Measurements at Colorado site show methane release higher than previous estimates
Wells that pump natural gas from the ground in Colorado have leaked about twice as much gas into the atmosphere as previously thought, a new study finds.
That could tarnish gas’s image as clean source of energy. Natural gas, made mostly of methane, does give off less carbon dioxide than coal when burned. But methane itself strongly warms the atmosphere, which means even relatively small releases can have a big impact on the climate.
“We’re seeing raw natural gas in the atmosphere,” says Gabrielle Pétron, an atmospheric scientist at the National Oceanic and Atmospheric Administration and the University of Colorado Boulder. Her team reports the new findings, based on data gathered in 2007 and 2008, in an upcoming issue of the Journal of Geophysical Research.

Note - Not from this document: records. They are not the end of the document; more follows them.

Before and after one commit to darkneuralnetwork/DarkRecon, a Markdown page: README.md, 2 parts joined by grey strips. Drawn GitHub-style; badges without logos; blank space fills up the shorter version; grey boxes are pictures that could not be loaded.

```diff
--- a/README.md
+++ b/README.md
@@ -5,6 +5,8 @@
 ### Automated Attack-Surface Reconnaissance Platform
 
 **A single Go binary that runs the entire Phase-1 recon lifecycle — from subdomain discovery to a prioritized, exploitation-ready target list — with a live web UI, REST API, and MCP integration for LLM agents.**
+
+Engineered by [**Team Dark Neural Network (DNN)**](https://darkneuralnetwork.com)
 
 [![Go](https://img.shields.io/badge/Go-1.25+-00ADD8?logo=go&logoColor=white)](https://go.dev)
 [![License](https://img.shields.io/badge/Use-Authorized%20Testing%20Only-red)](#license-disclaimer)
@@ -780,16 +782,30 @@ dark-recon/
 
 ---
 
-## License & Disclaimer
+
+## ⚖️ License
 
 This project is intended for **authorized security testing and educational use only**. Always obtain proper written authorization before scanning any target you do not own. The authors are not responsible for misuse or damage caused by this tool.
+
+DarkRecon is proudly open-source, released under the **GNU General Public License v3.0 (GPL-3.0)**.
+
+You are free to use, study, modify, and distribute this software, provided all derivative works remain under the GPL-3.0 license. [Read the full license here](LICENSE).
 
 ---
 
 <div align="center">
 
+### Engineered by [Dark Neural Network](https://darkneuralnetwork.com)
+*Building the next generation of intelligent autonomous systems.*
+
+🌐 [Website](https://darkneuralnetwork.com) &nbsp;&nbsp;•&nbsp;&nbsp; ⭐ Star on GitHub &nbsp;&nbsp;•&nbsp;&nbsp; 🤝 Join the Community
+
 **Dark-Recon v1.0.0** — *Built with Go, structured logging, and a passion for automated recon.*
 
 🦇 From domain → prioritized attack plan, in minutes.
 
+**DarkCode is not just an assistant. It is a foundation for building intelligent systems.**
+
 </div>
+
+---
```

Pétron and her colleagues monitored air quality near Denver using a 300-meter tower. NOAA maintains a network of such towers across the country. This one li